About six years ago, my wife and I moved from New York City to Charlottesville, VA. After a couple years in the south, we moved back to NYC, back into the same apartment building actually (it pays to stay friendly with your landlord). Soon after moving back, I walked in to the local bodega/deli nearest our building and the guy behind the counter says, lashes unbatted: “long time, no see.”
You tend to get to know the local business people in NYC — at the deli, the dry cleaners, the guy selling fruit on the corner. Whether it’s out of necessity or just pure physical closeness (it’s not that they are necessarily nicer than proprietors in other places), NYC was more neighborhood-y than any other place I’ve ever lived.
Of course, that’s all changing… even NYC is losing much of it’s community feel. I worked near Times Square and I remember when an Olive Garden opened smack dab in the middle of it. I’m not against Olive Gardens (well… yes I am), but who goes to NYC and eats in a chain like that?
Just browsing thru today’s metro section of the NY Times, there are two articles about this change: Another Casualty of High Rents on the Upper West Side and If OTB Goes, So Would a Relic of a Grittier City (betting parlors, kinda like libraries, are still “third places” for some people: “these parlors are more than just a place to take a chance, they are unofficial social clubs with core groups of regulars”).
Soooo… Can libraries play a role in helping maintain the local business presence in their communities?
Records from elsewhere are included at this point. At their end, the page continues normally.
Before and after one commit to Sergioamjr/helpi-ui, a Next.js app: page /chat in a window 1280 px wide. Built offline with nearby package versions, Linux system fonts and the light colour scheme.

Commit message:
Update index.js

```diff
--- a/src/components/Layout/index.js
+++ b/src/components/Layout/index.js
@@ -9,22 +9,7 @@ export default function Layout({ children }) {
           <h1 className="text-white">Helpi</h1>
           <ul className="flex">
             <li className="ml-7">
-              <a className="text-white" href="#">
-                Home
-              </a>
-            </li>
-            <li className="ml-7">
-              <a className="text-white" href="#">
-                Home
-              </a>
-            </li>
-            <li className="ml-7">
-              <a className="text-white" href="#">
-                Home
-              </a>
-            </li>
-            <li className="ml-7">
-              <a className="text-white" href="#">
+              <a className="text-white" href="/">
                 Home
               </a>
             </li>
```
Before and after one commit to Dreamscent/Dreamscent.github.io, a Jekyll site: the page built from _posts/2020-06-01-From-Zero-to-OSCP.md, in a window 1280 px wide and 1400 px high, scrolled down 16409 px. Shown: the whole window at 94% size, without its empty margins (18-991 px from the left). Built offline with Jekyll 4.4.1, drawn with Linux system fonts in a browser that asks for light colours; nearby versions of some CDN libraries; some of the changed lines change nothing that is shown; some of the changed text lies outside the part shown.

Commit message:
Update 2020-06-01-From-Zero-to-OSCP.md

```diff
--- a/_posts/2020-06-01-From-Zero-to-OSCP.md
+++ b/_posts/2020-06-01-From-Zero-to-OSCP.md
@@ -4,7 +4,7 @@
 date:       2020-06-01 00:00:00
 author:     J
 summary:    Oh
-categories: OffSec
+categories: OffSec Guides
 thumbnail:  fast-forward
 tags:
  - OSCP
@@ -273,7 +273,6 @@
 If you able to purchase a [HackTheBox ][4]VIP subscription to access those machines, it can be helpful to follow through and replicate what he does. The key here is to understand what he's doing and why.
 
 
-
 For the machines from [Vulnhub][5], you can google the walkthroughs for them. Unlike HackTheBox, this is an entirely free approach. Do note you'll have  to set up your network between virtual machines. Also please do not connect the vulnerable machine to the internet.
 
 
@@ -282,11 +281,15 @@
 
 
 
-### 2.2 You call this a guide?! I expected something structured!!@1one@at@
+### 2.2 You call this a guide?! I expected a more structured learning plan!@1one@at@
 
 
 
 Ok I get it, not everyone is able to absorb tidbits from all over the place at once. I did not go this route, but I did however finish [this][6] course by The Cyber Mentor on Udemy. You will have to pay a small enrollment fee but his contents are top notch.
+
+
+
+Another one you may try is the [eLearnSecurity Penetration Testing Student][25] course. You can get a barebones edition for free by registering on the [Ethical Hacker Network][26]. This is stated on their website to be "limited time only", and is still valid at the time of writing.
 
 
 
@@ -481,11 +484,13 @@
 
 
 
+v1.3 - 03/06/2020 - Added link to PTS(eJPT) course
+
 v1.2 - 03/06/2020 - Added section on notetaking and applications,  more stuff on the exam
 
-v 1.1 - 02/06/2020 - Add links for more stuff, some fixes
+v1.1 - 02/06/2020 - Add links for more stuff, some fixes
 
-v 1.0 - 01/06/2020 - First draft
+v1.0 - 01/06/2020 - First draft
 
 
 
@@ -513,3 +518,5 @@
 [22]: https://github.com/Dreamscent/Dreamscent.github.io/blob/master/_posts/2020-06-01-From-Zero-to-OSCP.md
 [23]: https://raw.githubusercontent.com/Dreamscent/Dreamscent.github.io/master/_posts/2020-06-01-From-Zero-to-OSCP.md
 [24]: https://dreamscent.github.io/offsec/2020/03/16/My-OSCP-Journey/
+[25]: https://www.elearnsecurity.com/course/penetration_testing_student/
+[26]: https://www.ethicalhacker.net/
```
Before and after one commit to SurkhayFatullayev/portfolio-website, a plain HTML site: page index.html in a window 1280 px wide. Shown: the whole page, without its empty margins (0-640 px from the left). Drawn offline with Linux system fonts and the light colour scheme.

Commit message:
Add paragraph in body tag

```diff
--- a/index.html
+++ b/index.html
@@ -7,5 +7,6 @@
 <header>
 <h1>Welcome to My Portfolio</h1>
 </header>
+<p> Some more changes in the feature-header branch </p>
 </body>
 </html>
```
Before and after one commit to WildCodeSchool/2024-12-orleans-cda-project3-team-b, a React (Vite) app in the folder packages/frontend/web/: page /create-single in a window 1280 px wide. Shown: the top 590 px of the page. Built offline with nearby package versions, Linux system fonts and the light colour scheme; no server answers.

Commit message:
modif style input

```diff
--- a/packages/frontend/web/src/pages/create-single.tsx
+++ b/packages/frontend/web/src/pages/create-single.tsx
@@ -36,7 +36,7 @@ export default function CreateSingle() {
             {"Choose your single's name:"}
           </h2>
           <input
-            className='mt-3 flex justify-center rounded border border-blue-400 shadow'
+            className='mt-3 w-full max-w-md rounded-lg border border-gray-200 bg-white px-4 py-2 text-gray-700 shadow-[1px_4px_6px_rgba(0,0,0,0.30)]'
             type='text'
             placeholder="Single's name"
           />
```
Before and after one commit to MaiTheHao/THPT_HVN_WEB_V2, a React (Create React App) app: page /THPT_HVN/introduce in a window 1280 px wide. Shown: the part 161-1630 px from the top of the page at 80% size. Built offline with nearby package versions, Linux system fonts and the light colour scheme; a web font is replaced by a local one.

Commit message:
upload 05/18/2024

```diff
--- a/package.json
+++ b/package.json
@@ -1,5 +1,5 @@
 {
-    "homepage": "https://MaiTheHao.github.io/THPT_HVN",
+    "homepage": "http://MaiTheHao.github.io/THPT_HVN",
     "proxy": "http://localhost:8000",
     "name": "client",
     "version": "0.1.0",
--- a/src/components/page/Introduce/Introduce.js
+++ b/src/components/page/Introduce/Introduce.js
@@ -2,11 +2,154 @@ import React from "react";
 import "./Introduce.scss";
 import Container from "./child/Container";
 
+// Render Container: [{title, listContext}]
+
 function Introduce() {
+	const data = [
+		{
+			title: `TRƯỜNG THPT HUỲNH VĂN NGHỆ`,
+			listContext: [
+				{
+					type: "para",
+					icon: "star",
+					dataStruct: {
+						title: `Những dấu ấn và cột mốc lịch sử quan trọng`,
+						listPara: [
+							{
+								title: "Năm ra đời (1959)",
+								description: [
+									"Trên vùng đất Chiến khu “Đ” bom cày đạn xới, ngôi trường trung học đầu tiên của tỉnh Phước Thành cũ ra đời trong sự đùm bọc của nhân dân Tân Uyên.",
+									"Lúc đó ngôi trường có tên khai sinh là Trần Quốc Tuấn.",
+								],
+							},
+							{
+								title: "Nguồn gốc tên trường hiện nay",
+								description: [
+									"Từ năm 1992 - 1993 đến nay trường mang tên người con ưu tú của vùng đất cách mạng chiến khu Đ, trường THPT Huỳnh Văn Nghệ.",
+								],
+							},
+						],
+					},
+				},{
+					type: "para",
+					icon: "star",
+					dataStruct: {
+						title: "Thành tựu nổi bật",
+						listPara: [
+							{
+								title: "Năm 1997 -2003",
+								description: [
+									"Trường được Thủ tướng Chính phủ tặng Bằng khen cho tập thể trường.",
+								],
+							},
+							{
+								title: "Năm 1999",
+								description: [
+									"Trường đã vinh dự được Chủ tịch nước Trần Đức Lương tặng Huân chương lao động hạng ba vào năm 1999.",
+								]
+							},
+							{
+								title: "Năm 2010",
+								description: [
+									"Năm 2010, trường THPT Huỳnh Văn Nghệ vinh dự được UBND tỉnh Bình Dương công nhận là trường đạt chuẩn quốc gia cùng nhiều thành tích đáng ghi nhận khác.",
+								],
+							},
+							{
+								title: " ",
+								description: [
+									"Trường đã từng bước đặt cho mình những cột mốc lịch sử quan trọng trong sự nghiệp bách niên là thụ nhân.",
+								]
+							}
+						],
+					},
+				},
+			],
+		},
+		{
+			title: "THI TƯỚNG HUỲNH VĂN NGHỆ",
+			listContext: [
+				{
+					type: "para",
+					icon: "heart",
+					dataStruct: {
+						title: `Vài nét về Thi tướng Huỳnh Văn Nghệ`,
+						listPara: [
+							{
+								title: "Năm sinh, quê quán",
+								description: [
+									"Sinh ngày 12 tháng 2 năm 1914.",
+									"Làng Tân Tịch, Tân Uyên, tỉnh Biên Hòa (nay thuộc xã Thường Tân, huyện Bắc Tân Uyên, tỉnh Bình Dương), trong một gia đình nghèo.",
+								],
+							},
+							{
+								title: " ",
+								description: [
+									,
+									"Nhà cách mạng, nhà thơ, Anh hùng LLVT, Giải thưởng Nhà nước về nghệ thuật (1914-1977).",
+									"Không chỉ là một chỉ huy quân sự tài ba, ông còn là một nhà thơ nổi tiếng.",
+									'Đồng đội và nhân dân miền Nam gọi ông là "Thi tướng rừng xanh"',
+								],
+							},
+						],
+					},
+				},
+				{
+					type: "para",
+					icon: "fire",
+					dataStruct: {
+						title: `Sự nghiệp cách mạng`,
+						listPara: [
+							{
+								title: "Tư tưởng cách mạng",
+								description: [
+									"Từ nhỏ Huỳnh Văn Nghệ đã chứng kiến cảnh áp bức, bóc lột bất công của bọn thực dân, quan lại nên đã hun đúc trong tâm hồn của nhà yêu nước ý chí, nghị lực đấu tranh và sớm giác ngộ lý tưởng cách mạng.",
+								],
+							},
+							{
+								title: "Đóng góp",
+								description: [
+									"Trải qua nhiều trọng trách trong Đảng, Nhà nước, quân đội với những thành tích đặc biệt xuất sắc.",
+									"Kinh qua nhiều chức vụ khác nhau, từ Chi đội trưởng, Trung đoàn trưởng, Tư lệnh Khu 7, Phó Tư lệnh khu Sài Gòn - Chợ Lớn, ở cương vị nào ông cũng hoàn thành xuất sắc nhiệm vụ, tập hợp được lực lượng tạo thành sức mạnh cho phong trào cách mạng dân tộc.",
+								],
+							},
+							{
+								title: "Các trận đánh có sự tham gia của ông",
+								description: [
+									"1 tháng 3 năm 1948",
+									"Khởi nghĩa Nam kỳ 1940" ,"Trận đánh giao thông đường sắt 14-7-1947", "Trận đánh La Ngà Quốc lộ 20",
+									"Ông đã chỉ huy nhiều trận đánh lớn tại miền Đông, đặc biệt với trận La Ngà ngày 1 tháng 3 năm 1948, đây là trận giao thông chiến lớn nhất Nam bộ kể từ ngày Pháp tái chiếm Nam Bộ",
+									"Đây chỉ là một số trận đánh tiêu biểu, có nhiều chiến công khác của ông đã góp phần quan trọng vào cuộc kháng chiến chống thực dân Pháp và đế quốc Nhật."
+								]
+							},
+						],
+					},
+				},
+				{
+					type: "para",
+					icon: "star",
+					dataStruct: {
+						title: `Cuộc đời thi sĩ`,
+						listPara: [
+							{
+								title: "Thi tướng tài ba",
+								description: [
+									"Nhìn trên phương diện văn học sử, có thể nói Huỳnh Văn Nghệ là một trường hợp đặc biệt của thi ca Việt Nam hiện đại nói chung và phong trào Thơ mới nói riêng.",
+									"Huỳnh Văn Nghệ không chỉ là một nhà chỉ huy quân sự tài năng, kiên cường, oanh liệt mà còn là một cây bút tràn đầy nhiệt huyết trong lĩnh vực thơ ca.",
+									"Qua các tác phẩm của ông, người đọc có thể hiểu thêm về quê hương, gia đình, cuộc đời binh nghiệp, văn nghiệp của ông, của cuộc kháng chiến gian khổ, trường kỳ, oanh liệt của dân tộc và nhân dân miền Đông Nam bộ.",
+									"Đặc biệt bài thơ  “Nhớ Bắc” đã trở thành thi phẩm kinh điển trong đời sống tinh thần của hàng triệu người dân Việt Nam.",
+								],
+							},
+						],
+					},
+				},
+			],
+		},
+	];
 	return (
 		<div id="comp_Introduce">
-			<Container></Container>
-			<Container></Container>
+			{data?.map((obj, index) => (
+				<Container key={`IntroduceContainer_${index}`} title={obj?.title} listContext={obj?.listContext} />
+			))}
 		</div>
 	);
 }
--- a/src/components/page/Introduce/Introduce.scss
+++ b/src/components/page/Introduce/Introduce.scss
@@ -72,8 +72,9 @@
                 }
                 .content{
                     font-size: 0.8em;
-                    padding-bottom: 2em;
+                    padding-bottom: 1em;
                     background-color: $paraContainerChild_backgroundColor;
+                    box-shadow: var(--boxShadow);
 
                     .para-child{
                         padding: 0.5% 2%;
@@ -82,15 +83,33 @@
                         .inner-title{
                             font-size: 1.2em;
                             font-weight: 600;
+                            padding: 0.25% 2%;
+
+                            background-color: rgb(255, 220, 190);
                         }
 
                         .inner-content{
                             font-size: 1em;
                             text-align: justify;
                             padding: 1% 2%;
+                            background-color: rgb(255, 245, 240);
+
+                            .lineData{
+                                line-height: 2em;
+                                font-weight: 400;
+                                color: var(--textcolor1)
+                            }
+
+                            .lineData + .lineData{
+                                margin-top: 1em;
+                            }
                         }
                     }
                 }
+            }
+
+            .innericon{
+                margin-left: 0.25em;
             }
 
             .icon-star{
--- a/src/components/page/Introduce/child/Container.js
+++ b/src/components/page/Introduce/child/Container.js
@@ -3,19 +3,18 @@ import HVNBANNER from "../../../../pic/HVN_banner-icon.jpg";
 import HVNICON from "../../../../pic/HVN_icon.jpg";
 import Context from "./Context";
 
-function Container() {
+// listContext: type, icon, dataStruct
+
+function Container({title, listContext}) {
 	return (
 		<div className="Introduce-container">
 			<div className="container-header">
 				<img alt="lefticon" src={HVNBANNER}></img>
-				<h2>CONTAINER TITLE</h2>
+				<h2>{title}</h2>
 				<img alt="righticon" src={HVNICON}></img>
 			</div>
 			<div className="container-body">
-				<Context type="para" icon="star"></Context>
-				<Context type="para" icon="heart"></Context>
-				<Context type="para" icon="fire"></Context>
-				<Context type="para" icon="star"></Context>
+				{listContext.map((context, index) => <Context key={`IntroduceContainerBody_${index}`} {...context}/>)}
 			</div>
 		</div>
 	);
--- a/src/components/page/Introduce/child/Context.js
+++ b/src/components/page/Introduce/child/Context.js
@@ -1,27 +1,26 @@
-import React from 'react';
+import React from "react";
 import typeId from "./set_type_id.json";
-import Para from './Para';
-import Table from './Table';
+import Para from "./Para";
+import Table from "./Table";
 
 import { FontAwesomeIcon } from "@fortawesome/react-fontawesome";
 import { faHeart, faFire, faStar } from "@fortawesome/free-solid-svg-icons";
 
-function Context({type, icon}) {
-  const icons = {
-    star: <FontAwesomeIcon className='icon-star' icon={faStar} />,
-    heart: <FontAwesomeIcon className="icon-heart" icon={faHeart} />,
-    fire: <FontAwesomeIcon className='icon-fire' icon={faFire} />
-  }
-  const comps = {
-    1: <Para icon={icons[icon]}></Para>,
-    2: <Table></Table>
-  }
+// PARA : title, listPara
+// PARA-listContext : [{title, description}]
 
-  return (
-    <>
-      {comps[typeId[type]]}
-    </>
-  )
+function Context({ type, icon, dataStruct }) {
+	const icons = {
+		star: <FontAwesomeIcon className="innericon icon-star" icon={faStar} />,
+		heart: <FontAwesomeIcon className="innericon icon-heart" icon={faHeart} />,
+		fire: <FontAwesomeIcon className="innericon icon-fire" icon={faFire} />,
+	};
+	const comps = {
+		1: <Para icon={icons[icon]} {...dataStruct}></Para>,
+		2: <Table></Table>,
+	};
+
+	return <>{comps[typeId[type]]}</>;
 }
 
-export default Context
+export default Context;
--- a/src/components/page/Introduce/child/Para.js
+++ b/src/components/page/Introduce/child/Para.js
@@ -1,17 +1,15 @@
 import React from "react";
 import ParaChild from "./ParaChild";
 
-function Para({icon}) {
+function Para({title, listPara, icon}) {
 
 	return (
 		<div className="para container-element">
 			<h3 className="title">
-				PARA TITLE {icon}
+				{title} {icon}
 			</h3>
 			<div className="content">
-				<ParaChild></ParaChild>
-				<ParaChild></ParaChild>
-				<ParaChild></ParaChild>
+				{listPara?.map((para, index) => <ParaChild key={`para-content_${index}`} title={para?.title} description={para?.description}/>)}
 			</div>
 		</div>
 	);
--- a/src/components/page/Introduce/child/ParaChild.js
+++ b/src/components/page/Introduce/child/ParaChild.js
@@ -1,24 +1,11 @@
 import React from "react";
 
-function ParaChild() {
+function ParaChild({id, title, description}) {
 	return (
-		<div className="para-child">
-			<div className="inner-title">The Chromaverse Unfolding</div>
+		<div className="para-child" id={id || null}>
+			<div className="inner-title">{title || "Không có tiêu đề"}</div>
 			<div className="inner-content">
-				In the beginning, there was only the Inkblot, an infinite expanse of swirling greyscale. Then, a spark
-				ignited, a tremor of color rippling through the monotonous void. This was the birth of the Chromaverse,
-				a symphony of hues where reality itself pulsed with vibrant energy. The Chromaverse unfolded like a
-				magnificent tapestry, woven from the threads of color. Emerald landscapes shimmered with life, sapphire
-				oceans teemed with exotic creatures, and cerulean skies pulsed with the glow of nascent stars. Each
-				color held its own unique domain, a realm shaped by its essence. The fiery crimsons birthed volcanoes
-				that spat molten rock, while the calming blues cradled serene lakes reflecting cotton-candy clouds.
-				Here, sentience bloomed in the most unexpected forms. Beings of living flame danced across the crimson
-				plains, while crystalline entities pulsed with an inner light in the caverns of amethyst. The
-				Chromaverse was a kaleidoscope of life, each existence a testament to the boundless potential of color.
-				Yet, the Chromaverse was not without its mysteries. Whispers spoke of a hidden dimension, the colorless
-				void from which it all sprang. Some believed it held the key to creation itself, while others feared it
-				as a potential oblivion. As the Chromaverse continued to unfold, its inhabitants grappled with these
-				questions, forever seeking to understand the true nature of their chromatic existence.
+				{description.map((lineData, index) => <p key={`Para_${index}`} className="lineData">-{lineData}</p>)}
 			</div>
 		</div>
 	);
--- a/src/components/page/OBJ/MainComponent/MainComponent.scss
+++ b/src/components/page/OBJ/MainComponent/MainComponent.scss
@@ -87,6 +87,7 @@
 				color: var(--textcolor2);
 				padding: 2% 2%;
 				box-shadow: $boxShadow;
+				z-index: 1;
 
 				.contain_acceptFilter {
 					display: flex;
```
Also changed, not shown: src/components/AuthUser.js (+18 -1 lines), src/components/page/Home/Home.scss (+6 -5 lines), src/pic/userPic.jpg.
Or should libraries simply focus on themselves as they are, in some ways, local businesses just like the disappearing cafes and books stores (and betting parlors). Maybe both…
Now playing: LCD Soundsystem – New York, I Love You but You’re Bringing Me Down